(Task objective) Please retype the data below line for line and leave out every picture.

(Entries taken from a collection)
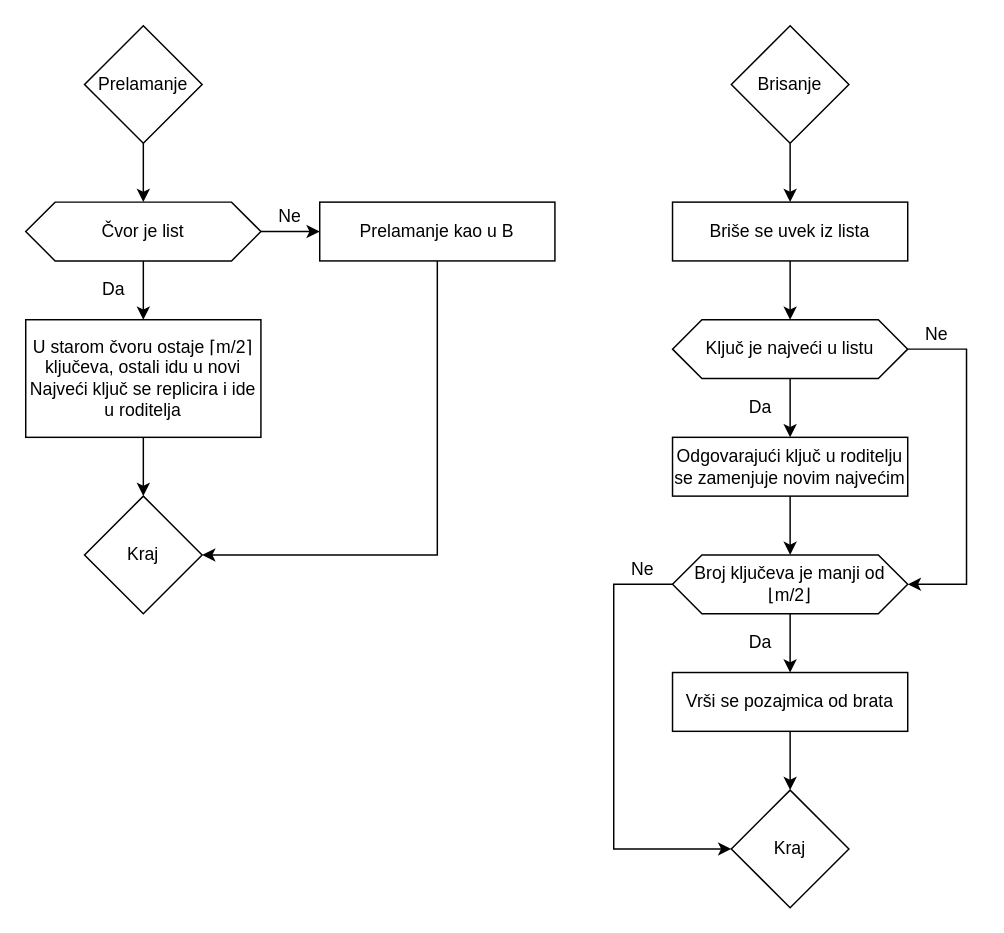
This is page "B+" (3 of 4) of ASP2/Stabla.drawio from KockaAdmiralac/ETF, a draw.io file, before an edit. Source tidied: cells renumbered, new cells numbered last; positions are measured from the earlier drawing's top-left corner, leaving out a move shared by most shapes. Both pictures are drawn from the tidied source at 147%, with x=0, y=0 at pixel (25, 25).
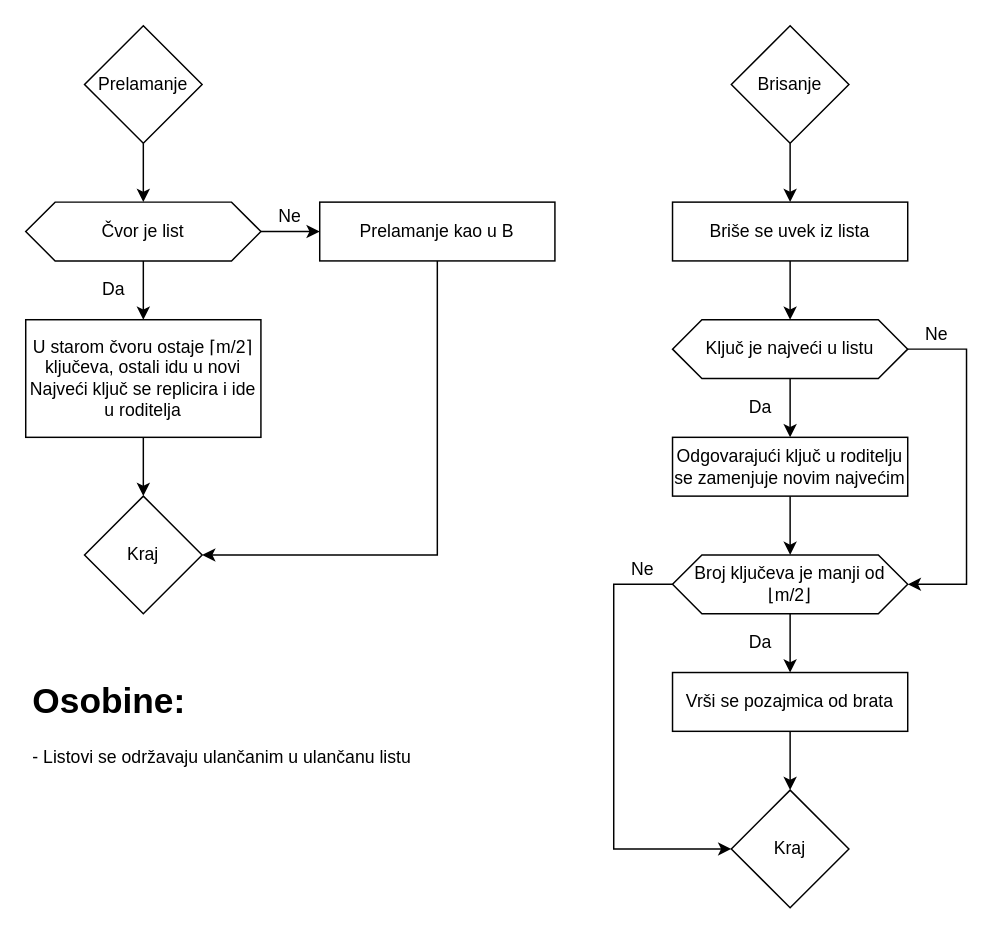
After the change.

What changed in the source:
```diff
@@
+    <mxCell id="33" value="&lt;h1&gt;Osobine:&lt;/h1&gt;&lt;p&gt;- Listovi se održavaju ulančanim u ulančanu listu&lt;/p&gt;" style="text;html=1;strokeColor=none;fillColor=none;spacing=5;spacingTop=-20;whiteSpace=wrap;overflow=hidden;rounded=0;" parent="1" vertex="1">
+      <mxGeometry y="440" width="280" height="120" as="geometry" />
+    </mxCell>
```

(Result of this exercise)
This is page "B+" (3 of 4) of ASP2/Stabla.drawio from KockaAdmiralac/ETF, a draw.io file, before an edit. Source tidied: cells renumbered, new cells numbered last; positions are measured from the earlier drawing's top-left corner, leaving out a move shared by most shapes. Both pictures are drawn from the tidied source at 147%, with x=0, y=0 at pixel (25, 25).
After the change.

What changed in the source:
```diff
@@
+    <mxCell id="33" value="&lt;h1&gt;Osobine:&lt;/h1&gt;&lt;p&gt;- Listovi se održavaju ulančanim u ulančanu listu&lt;/p&gt;" style="text;html=1;strokeColor=none;fillColor=none;spacing=5;spacingTop=-20;whiteSpace=wrap;overflow=hidden;rounded=0;" parent="1" vertex="1">
+      <mxGeometry y="440" width="280" height="120" as="geometry" />
+    </mxCell>
```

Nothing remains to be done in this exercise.